A penalty amounting to $2.9 million was imposed against Triumph Motorcycles Ltd by the US Department of Transportation's National Highway Traffic Safety Administration (NHTSA) for violating the Safety Act's reporting requirements and also failing to respond to communications from the department.
According to the consent order, Triumph is to pay $1.4 million as a cash penalty along with $500,000 to meet requirements to improve its safety practices. If the company violates this order or if any further Safety Act violations come up, an additional $1 million will be imposed. The consent order also instructs Triumph to hire an independent consultant to audit the company's safety practices amd provide written plans for the approval by the NHTSA regarding practices and employee training. It also requires the company to form a compliance officer position which has direct access to its board and senior executives.
Today's enforcement action penalizes past violations, and it promotes the proactive safety culture manufacturers must adopt if they are to reduce safety defects and identify them more quickly than they occur," says NHTSA administrator Mark Rosekind.
This huge penalty has its roots in September 2014 when Triumph recalled more than 1,300 motorcycles to fix a defect that could reduce steering capability which increases the risk of crashing. The NHTSA started an investigation into the matter in April 2015 to know whether or not Triumph had violated the requirement to report this defect in time. It also carried out investigations into other potential violations such as neglecting to provide quarterly reports on recall completion rates and failure to file early warning data reports regarding death and injury claims, warranty data and other information.

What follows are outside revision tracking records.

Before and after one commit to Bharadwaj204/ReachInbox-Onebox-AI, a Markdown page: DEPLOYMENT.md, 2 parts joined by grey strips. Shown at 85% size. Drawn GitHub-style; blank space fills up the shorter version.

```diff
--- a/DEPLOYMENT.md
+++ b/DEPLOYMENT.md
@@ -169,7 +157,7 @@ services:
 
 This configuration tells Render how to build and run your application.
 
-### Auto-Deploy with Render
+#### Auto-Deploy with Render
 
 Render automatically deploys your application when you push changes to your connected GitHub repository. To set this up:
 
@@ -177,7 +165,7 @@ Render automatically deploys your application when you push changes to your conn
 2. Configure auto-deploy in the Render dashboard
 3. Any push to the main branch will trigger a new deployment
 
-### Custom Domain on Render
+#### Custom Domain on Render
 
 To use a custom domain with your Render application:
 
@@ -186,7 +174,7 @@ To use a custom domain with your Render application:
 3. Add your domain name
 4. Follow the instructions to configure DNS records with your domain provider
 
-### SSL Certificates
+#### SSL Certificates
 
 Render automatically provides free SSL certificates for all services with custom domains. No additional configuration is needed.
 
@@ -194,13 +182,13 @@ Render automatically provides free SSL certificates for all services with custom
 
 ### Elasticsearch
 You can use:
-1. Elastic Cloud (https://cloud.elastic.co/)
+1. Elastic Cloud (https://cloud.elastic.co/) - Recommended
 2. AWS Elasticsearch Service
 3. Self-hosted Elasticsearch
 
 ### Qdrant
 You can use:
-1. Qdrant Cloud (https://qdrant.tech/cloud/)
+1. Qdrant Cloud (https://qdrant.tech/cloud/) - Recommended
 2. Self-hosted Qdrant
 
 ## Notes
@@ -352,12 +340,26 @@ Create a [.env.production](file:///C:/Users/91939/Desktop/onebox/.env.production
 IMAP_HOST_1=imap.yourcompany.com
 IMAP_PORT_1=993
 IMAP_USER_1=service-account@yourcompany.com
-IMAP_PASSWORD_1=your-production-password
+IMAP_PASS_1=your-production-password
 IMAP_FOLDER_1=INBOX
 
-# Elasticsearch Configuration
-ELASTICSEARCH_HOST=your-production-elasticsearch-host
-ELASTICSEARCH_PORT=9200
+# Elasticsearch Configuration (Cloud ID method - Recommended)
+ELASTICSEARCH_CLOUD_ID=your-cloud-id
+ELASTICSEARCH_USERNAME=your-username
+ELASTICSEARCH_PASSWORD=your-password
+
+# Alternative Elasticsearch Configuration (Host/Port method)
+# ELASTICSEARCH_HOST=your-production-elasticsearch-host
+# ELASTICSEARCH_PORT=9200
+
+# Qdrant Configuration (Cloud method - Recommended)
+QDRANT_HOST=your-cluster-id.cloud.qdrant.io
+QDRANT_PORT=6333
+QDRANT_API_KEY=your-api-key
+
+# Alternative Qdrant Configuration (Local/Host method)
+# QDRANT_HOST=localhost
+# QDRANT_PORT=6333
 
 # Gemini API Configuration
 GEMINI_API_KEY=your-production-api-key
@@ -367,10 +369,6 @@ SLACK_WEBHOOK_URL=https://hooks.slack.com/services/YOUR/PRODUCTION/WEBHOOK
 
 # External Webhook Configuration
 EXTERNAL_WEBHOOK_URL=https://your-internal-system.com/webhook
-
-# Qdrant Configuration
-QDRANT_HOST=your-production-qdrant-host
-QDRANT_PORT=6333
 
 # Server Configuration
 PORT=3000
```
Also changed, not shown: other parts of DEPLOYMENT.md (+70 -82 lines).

Triumph did admit to several of these violations in response to the investigation.